on 2 June 2009 at 6:13 pm missmobtown said:
I blame Bon Appetit — labeling something as “fast, easy, fresh” when it needs to sit for an hour? Or three? Come ON.

on 3 June 2009 at 7:04 am pmf1852 said:
Indeed, not the quickest meal in the book. We made it again last weekend. Oddly enough, letting it sit longer really didn’t make it taste much different. I think the key is to definitely cook it with high heat. I may have to get over my fear of the broiler and see if that turns up the flavor.

on 27 July 2009 at 8:28 pm Lara said:
Ok, I tried this tonight and both my husband and I thought it was very good but the flavor almost overpowering. Next time I will use less mustard and perhaps half of the marinade recipe. A good make ahead and a great little appy!

on 28 July 2009 at 6:59 am Wendi said:
Would you say it’s a happy appy? Definitely play around with the ingredients to get the taste you like best.

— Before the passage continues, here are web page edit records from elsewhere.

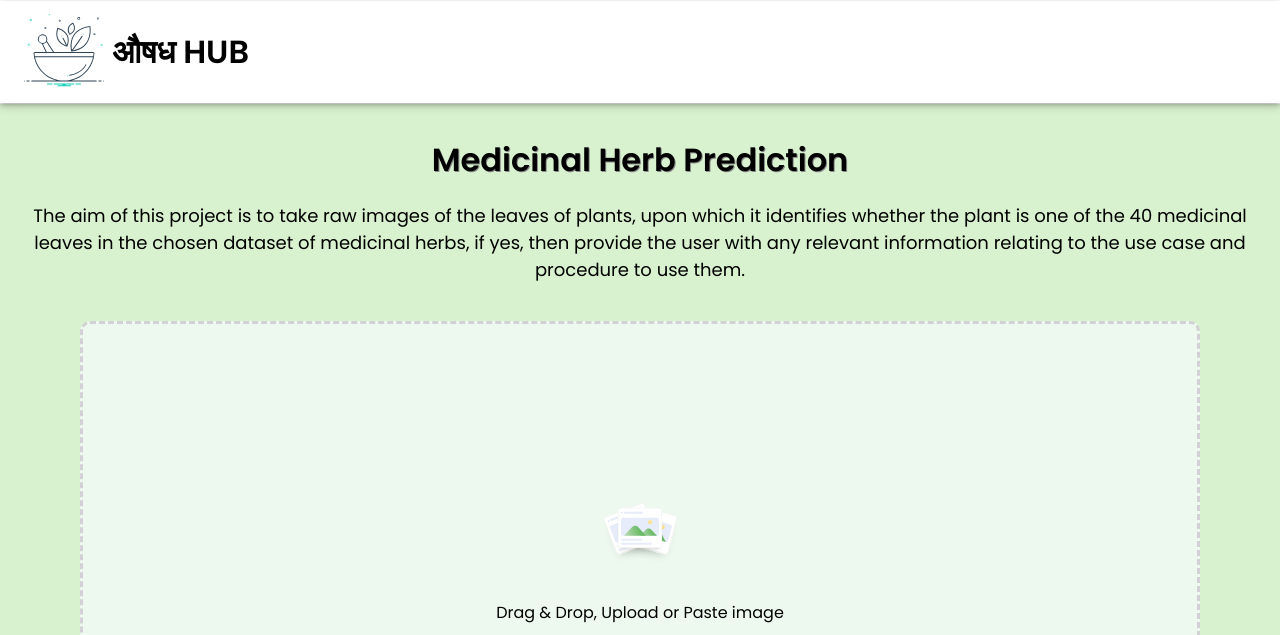
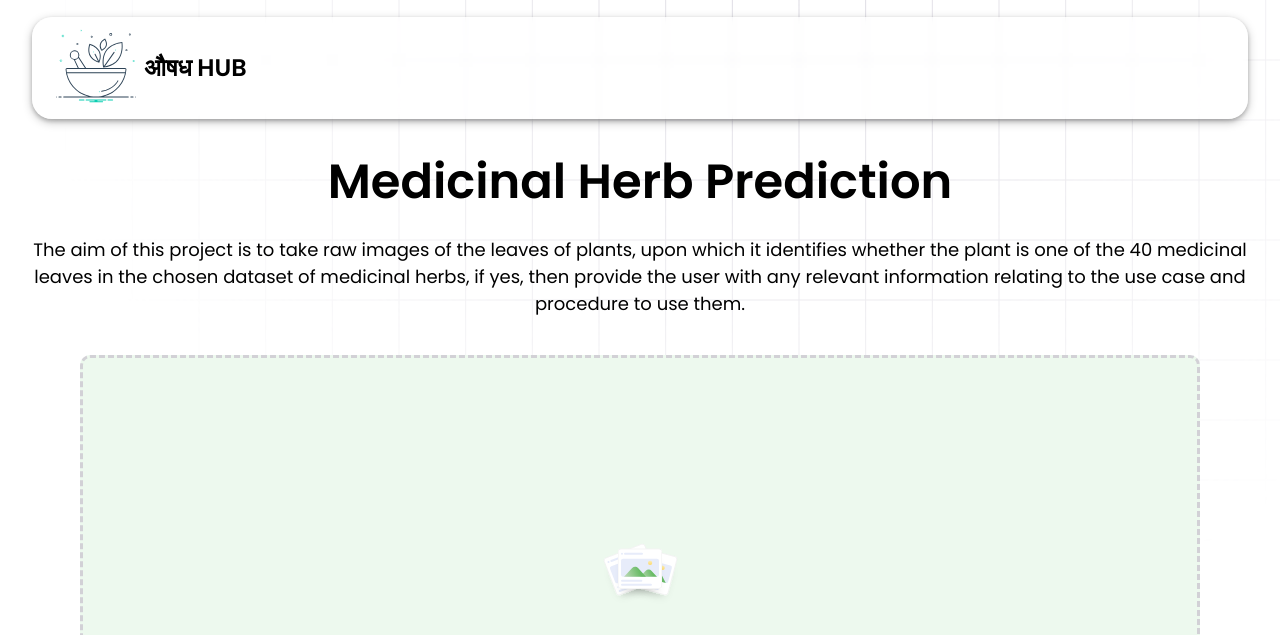
Before and after one commit to abhinav0git/SIHV1, a Flask app: page / in a window 1280 px wide. Shown: the top 635 px of the page. Run offline with Flask 3, Linux system fonts and the light colour scheme; some libraries are stand-ins or nearby versions.

Commit message:
testing new ui and colors

```diff
--- a/app.py
+++ b/app.py
@@ -1,19 +1,9 @@
-from flask import Flask, render_template, request
-from keras.models import load_model
-from keras.preprocessing import image
-import torch
-import numpy as np
-import pandas as pd
+from flask import Flask, render_template, request, jsonify
 import os
-from PIL import Image
-import torchvision.models as models
-import math
-from torchvision import transforms, datasets, models
-
-
+import requests
+import json
 app = Flask(__name__)
 
-"""################################## CHECK FOR FILETYPE #####################################################"""
 
 def is_image_file(filename):
     # Get the file extension (e.g., ".jpg",)
@@ -22,171 +12,16 @@ def is_image_file(filename):
     # Check if the extension is either ".jpg" or ".png"
     return file_extension in ('.jpg', '.jpeg')
 
-"""################################## PRE PROCESS THE IMAGE #####################################################"""
 
-def process_image(image_path):
-    """Process an image path into a PyTorch tensor"""
-    image = Image.open(image_path)
-    # Resize
-    img = image.resize((256, 256))
-
-    # Center crop
-    width = 256
-    height = 256
-    new_width = 224
-    new_height = 224
-
-    left = (width - new_width) / 2
-    top = (height - new_height) / 2
-    right = (width + new_width) / 2
-    bottom = (height + new_height) / 2
-    img = img.crop((left, top, right, bottom))
-
-    # Convert to numpy, transpose color dimension and normalize
-    img = np.array(img).transpose((2, 0, 1)) / 256
-    img = img[:3,:,:]
-
-    # Standardization
-    means = np.array([0.485, 0.456, 0.406]).reshape((3, 1, 1))
-    stds = np.array([0.229, 0.224, 0.225]).reshape((3, 1, 1))
-
-    # print(img.shape, means.shape)
-    img = img - means
-    img = img / stds
-
-    img_tensor = torch.Tensor(img)
-
-    return img_tensor
-
-
-"""################################## MODEL LOADING from CHECKPOINT ##############################################"""
-
-# Basic details
-def model_loading():
-    path = 'model/resnet50-transfer.pth'
-    # Get the model name
-    model_name = os.path.basename(path).split('-')[0]if '-' in os.path.basename(path) else os.path.basename(path).split('.')[0]
-
-    checkpoint = torch.load(path, map_location = torch.device('cpu'))
-
-
-    if model_name == 'resnet50':
-        model = models.resnet50( weights = None )
-
-        model.fc = checkpoint['fc']
-
-    # Load in the state dict
-    model.load_state_dict(checkpoint['state_dict'])
-
-    # Model basics
-    model.class_to_idx = checkpoint['class_to_idx']
-    model.idx_to_class = checkpoint['idx_to_class']
-    model.epochs = checkpoint['epochs']
-
-    class_labels = [
-    'Alpinia Galanga (Rasna)',
-    'Amaranthus Viridis (Arive-Dantu)',
-    'Artocarpus Heterophyllus (Jackfruit)',
-    'Azadirachta Indica (Neem)',
-    'Basella Alba (Basale)',
-    'Brassica Juncea (Indian Mustard)',
-    'Carissa Carandas (Karanda)',
-    'Citrus Limon (Lemon)',
-    'Ficus Auriculata (Roxburgh fig)',
-    'Ficus Religiosa (Peepal Tree)',
-    'Hibiscus Rosa-sinensis',
-    'Jasminum (Jasmine)',
-    'Mangifera Indica (Mango)',
-    'Mentha (Mint)',
-    'Moringa Oleifera (Drumstick)',
-    'Muntingia Calabura (Jamaica Cherry-Gasagase)',
-    'Murraya Koenigii (Curry)',
-    'Nerium Oleander (Oleander)',
-    'Nyctanthes Arbor-tristis (Parijata)',
-    'Ocimum Tenuiflorum (Tulsi)',
-    'Piper Betle (Betel)',
-    'Plectranthus Amboinicus (Mexican Mint)',
-    'Pongamia Pinnata (Indian Beech)',
-    'Psidium Guajava (Guava)',
-    'Punica Granatum (Pomegranate)',
-    'Santalum Album (Sandalwood)',
-    'Syzygium Cumini (Jamun)',
-    'Syzygium Jambos (Rose Apple)',
-    'Tabernaemontana Divaricata (Crape Jasmine)',
-    'Trigonella Foenum-graecum (Fenugreek)'
-    ]
-
-   # Create model.class_to_idx list
-    model.class_to_idx = [(label, idx) for idx, label in enumerate(class_labels)]
-
-    # Create model.idx_to_class list
-    model.idx_to_class = [(idx, label) for idx, label in enumerate(class_labels)]
-
-    return model
-
-"""######################################  PREDICTION FUNCTION  ################################################"""
-
-def predict(image_path, model, topk ):
-
-    """
-    Make a prediction for an image using a trained model
-
-    Params
-    --------
-        image_path (str): filename of the image
-        model (PyTorch model): trained model for inference
-        topk (int): number of top predictions to return
-    --------
-    Returns
-    """
-
-    img_tensor = process_image(image_path)
-
-    img_tensor = img_tensor.reshape(1, 3, 224, 224)
-
-    with torch.no_grad():
-        # Set to evaluation
-        model.eval()
-
-        # Model outputs log probabilities
-        out = model(img_tensor)
-        ps = torch.exp(out)
-
-        topk, topclass = ps.topk(topk, dim = 1)
-
-        top_classes = [model.idx_to_class[class_] for class_ in topclass.cpu().numpy()[0]]
-        top_p = topk.cpu().numpy()[0]
-
-        return img_tensor.cpu().squeeze(), top_p, top_classes
-
-
-"""############################### Extract Info from CSV corresponding to the Index  ############"""
-
-def extract(index):
-
-    if ( index <30 ):
-        df = pd.read_csv("info1.csv")
-
-        # Retrieve column based on index and store as string
-        info = df.iloc[index, 2]
-
-        return info
-    else :
-        return 'Not a valid Index'
-
-"""##########################################   ROUTES    ##################################################"""
 # Home Route
 @app.route('/')
 def index():
     return render_template("index.html")
 
-
-# when the user hits submit button
 @app.route('/upload', methods=['POST', 'GET'])
 def upload_file():
-
     if 'file' not in request.files:
-        return 'No file part'
+        return 'No file'
     file = request.files['file']
 
     if file.filename == '':
@@ -196,25 +31,21 @@ def upload_file():
 
         img_path = 'static/upload/' + file.filename
         file.save(img_path)
-        print(img_path)
-        # AusafV1\static\upload\leaf1.jpeg
-        model = model_loading()
 
-        # Predict Function, takes (imagePath, modelName, number of top precitions to return) as parameters
-        img, p, classes = predict(img_path, model, 1)
-        result = pd.DataFrame({'p': p}, index = classes)
+        response = requests.post("https://getprediction-o22v7v4baq-el.a.run.app/upload", files={'file': open(img_path, 'rb')})
+        responsedata = response.json()
 
         img_path = '../' + img_path
-        print(classes[0][0], classes[0][1], p[0])
 
-        info = extract(classes[0][0])
-        return render_template("result.html", img_path = img_path, prediction_name = classes[0][1], confidence_level = p[0]*100, description = info )
+        prediction = responsedata['prediction']
+        confidence_level = responsedata['confidence_level']
+        info = responsedata['info']
 
-    return 'Upload failed. Please check for correct file formats, only jpeg and png are accepted.'
+        # data = {"prediction" : classes[0][1], "confidence_level" : p[0]*100, "info" : info}
 
-    return render_template("result.html")
+        return render_template("result.html", img_path = img_path, prediction_name = prediction, confidence_level = confidence_level, description = info )
 
 
 """##################################### MAIN APP CALL #########################################"""
 if __name__ == "__main__":
-    app.run( debug = True )
+    app.run( debug = True)
--- a/static/stylesheets/style.css
+++ b/static/stylesheets/style.css
@@ -9,6 +9,12 @@
         flex-direction: column;
         margin: 0 1.5rem;
     }
+    .custom-button {
+        width: 155px !important;
+    }
+    .browse-btn {
+        width: 110px !important;
+    }
 }
 
 *{
@@ -18,26 +24,35 @@
 body{
     margin: 0;
     font-family: "Poppins", sans-serif;
-    background-color: #d8f1ce;
+    background-image: url(/static/img/squares.svg);
+    /* background-color: rgba(173, 216, 230, 0.419); */
     transition: background 0.2s linear;
 }
 
 header {
-    background: #fff;
     width: 100%;
-    /* color: #fff; */
     padding: 1px 0;
+    line-height: 1.2%;
+}
+
+header h1 {
+    font-size: auto;
 }
 
 .navbar {
+    background-color: rgba(255, 255, 255, 0.5);
+    -webkit-backdrop-filter: blur(5px);
+    backdrop-filter: blur(4px);
+    position: sticky;
     display: flex;
-    box-shadow: 0 2px 4px 0 rgba(0, 0, 0, 0.2), 0 3px 10px 0 rgba(0, 0, 0, 0.19);
+    box-shadow: 0 2px 4px 0 rgba(0, 0, 0, 0.2), 0 3px 10px 0 rgba(0, 0, 0, 0.25);
     align-items: center;
     padding-left: 0.8rem;
     padding-right: 0.8rem;
-    margin: 0 auto;
+    margin: 1rem 2rem 0 2rem;
     flex-direction: row;
     justify-content: space-between;
+    border-radius: 20px;
 }
 .textandlogo {
     /* border: 1px solid black; */
@@ -69,19 +84,22 @@ header {
 }
 
 .tool-section h1 {
-    padding-top: 2rem;
+    font-size: 3em;
+    letter-spacing: -0.5%;
+    padding-top: 1.6rem;
     text-align: center;
     margin: 0;
 }
 
 .slogan {
-    padding: 0 1rem 0 1rem;
+    padding: 0 1.5rem 0 1.5rem;
     text-align: center;
     display: block;
     margin-left: auto;
     margin-right: auto;
     font-size: 18px;
     font-weight:500;
+    line-height: 1.5;
 }
 
 .uploadsection {
@@ -100,6 +118,10 @@ header {
     /* height: 433px; */
     transition: .1s ease-in-out;
 }
+
+#upsectionIndex:hover {
+    background-color: #ebebebd4;
+  }
 
 .afterImage {
     width: 100%;
@@ -132,6 +154,7 @@ header {
     border-radius: 5px;
     display: flex;
     width: 200px;
+    min-width: 150px;
     height: 38px;
     justify-content: space-around;
     border: none;
@@ -225,8 +248,3 @@ img#svgImage {
     margin: 0 1rem;
     padding: 1rem 2rem;
 }
-
-#circularcursor{
-    background-color: rgba(0, 0, 0, 0.25);
-    border: 1px solid transparent;
-}
--- a/templates/index.html
+++ b/templates/index.html
@@ -1,3 +1,4 @@
+<!DOCTYPE html>
 <html lang="en">
 <head>
 
@@ -16,7 +17,7 @@
 
     <div class="container">
         <header>
-            <div class="navbar">
+            <nav class="navbar">
                 <div class="textandlogo">
                     <a href="/" class="logo"> <img src="../static/img/logo.svg" alt="logo"> </a>
                     <span class="logoname"><h1>औषध HUB</h1></span>
@@ -31,17 +32,17 @@
                     </label> -->
                   </div>
 
-            </div>
+            </nav>
         </header>
         <div class="tool-section">
-            <h1 class="toolheading" style="text-shadow: 1px 1px #888;">Medicinal Herb Prediction</h1>
+            <h1 class="toolheading">Medicinal Herb Prediction</h1>
             <p class="slogan">The aim of this project is to take raw images of the leaves of plants, upon which it identifies whether the plant is one of the 40 medicinal leaves in the chosen dataset of medicinal herbs, if yes, then provide the user with any relevant information relating to the use case and procedure to use them.</p>
             <div class="toolwindow">
                 <div class="section">
                         <div class="tool-span">
                             <div class="tool-area">
-                                <div class="uploadsection" >
-                                    <div class="before-upload upload-area">
+                                <div class="uploadsection" id="upsectionIndex">
+                                    <div class="before-upload upload-area" id="bef-up">
                                         <div class="afterImage" id="something">
                                             <img id="image" style="width:auto; height:120px; margin-bottom: 1rem;" class="normal"/>
                                         </div>
@@ -59,9 +60,8 @@
                                         <form action="/upload" method="POST" enctype="multipart/form-data">
                                             <input type="file" name="file" id="file" hidden="" accept=".jpg,.jpeg,.jpe">
                                             <span class="drag-n-drop-text"><small>(Max Image Size 5 MB)</small></span>
-                                            <input type="submit" class="custom-button" value="Submit">
+                                            <input type="submit" class="custom-button" id="submit-button" value="Submit">
                                         </form>
-
 
                                     </div>
 
--- a/templates/result.html
+++ b/templates/result.html
@@ -1,3 +1,4 @@
+<!DOCTYPE html>
 <html lang="en">
 <head>
 
@@ -69,7 +70,7 @@
                 </div>
 
                 <div class = "paraSection ">
-                    <h2>Descriptio</h2>
+                    <h2>Description</h2>
                     <p class="slogann">{{description}}</p>
                 </div>
 
```
Also changed, not shown: static/img/squares.svg (added), 1 other file.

Boathouse Roma Tomato Jam

I  have an affinity for the idea of southern living.  I don’t know if I would enjoy actually living down in Dixie but in my perfect world, life is full of southern grace, charm, and food.  I think it would really depend on where in the south I happened to find myself.

I don’t think I could take the heat and humidity that seems to thrive down south (not that Maryland is any picnic in the summer).  And then there’s the whole tornado thing.  Maryland isn’t much of a tornado alley so the notion of storm cellars and twisters that can level entire neighborhoods makes me kind of uncomfortable.  Maybe it’s just that I’ve seen The Wizard of Oz and Twister too many times not to have a prejudiced notion of what it means to live with the possibility of these storms…god forbid somebody drops a house on me. And then there’s the bugs.  Fire ants, palmetto bugs, and mosquitoes the size of buzzards. My perfect world of southern living does not make accommodation for these pests.

So maybe actual southern living is not for me.  Perhaps I am better served by small doses of southern charm during long weekends away from the Free State. Regardless, thanks to my friend who let me borrow her copy of The Boathouse cookbook, I can bring a taste of that southern food into my own kitchen.  And right now, the south tastes like tomato jam. I wish that I did have a big cellar so that I could make big batches of this and can it for proper long term storage.  In my mind, that’s what my basement is for. Not for seeking refuge from the storm.

I am entering this recipe in the Get Grillin’ Event run by Family Fresh Cooking and Cookin’ Canuck, sponsored by Ile de France CheeseRösleEmile HenryRouxbe and ManPans. This week’s theme is appetizers.  Check out all the entries and submit one of your own!

Roma Tomato Jam

Adapted from The Boathouse

BAH Note: I’ve used this as a sandwich condiment, as a topping on flat bread, and on wee rounds of toasted baguette.  I bet it would be fantastic on a grilled pizza with some lovely, salty feta.

  • 1 container roma tomatoes (I guess there were about 6 or 8 tomatoes), coarsely chopped
  • 1 red onion, sliced thin
  • 1/2 cup brown sugar
  • 1/2 cup balsamic vinegar
  • 2 tablespoons olive oil
  • 1/2 teaspoon kosher salt

Heat olive oil in a large frying pan.  Add chopped tomatoes and onion and saute over medium high heat for about 5 minutes.  Reduce the heat to medium low and add the balsamic and brown sugar.  Stir to combine and continue to cook, stirring occasionally, for approximately 30 minutes or until a jam-like consistency is reached.  I turned off the heat when a spatula run through left a clean trail in the pan.

Serve at room temperature.  Leftovers can be stored in the refrigerator.

{printable recipe}